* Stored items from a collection
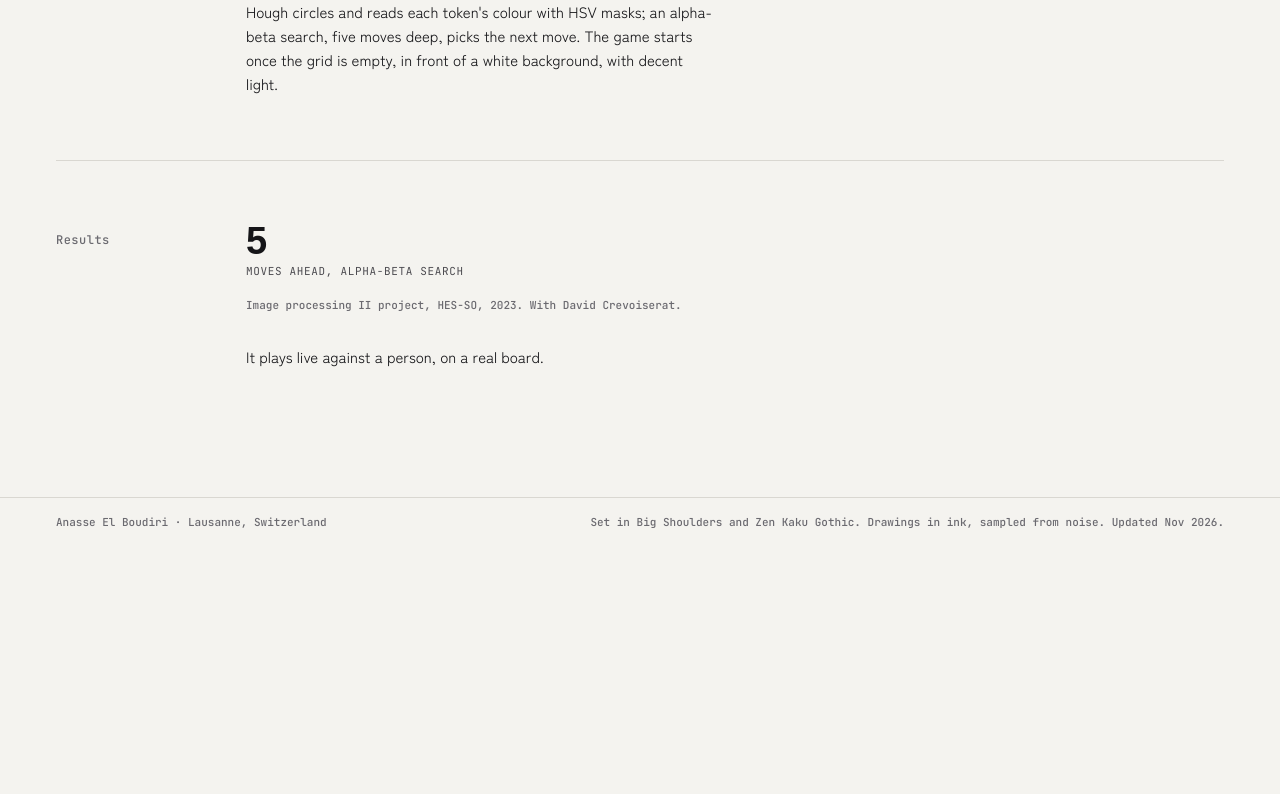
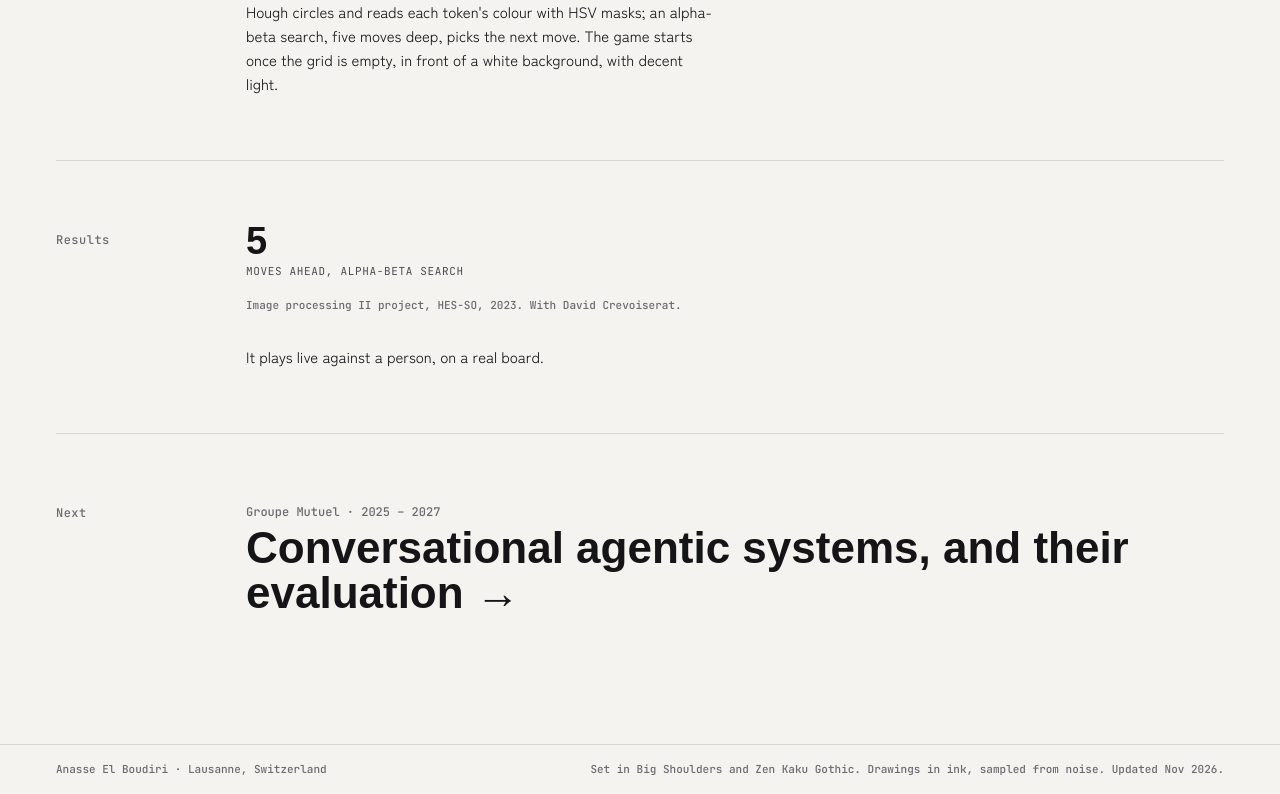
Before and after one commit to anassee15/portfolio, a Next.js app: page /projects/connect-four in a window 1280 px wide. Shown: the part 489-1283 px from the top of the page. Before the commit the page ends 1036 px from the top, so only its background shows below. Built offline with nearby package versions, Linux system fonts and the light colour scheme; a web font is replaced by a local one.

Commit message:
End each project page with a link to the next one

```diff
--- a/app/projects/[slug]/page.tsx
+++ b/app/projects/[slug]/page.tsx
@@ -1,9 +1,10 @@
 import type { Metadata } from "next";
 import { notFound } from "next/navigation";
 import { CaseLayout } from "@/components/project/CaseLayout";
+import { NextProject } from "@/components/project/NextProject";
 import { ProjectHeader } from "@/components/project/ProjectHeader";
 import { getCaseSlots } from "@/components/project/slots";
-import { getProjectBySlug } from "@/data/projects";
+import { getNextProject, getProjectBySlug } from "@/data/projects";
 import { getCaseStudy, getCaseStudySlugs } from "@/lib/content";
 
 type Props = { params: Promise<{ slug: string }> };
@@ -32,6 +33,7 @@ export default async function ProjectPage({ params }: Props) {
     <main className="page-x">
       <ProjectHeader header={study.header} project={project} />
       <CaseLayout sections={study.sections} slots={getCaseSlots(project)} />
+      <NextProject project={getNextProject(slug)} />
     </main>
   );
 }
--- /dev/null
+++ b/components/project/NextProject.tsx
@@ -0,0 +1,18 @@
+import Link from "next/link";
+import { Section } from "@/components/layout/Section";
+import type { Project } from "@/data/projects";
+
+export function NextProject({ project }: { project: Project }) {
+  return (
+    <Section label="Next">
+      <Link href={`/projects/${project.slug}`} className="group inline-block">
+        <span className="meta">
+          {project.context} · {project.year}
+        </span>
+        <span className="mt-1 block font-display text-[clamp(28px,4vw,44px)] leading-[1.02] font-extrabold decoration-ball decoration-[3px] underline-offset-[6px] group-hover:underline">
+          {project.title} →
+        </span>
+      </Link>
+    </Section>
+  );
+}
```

* Exercise
Each line above should be printed again exactly, though the pictures should not be.

* Exercise result
Before and after one commit to anassee15/portfolio, a Next.js app: page /projects/connect-four in a window 1280 px wide. Shown: the part 489-1283 px from the top of the page. Before the commit the page ends 1036 px from the top, so only its background shows below. Built offline with nearby package versions, Linux system fonts and the light colour scheme; a web font is replaced by a local one.

Commit message:
End each project page with a link to the next one

```diff
--- a/app/projects/[slug]/page.tsx
+++ b/app/projects/[slug]/page.tsx
@@ -1,9 +1,10 @@
 import type { Metadata } from "next";
 import { notFound } from "next/navigation";
 import { CaseLayout } from "@/components/project/CaseLayout";
+import { NextProject } from "@/components/project/NextProject";
 import { ProjectHeader } from "@/components/project/ProjectHeader";
 import { getCaseSlots } from "@/components/project/slots";
-import { getProjectBySlug } from "@/data/projects";
+import { getNextProject, getProjectBySlug } from "@/data/projects";
 import { getCaseStudy, getCaseStudySlugs } from "@/lib/content";
 
 type Props = { params: Promise<{ slug: string }> };
@@ -32,6 +33,7 @@ export default async function ProjectPage({ params }: Props) {
     <main className="page-x">
       <ProjectHeader header={study.header} project={project} />
       <CaseLayout sections={study.sections} slots={getCaseSlots(project)} />
+      <NextProject project={getNextProject(slug)} />
     </main>
   );
 }
--- /dev/null
+++ b/components/project/NextProject.tsx
@@ -0,0 +1,18 @@
+import Link from "next/link";
+import { Section } from "@/components/layout/Section";
+import type { Project } from "@/data/projects";
+
+export function NextProject({ project }: { project: Project }) {
+  return (
+    <Section label="Next">
+      <Link href={`/projects/${project.slug}`} className="group inline-block">
+        <span className="meta">
+          {project.context} · {project.year}
+        </span>
+        <span className="mt-1 block font-display text-[clamp(28px,4vw,44px)] leading-[1.02] font-extrabold decoration-ball decoration-[3px] underline-offset-[6px] group-hover:underline">
+          {project.title} →
+        </span>
+      </Link>
+    </Section>
+  );
+}
```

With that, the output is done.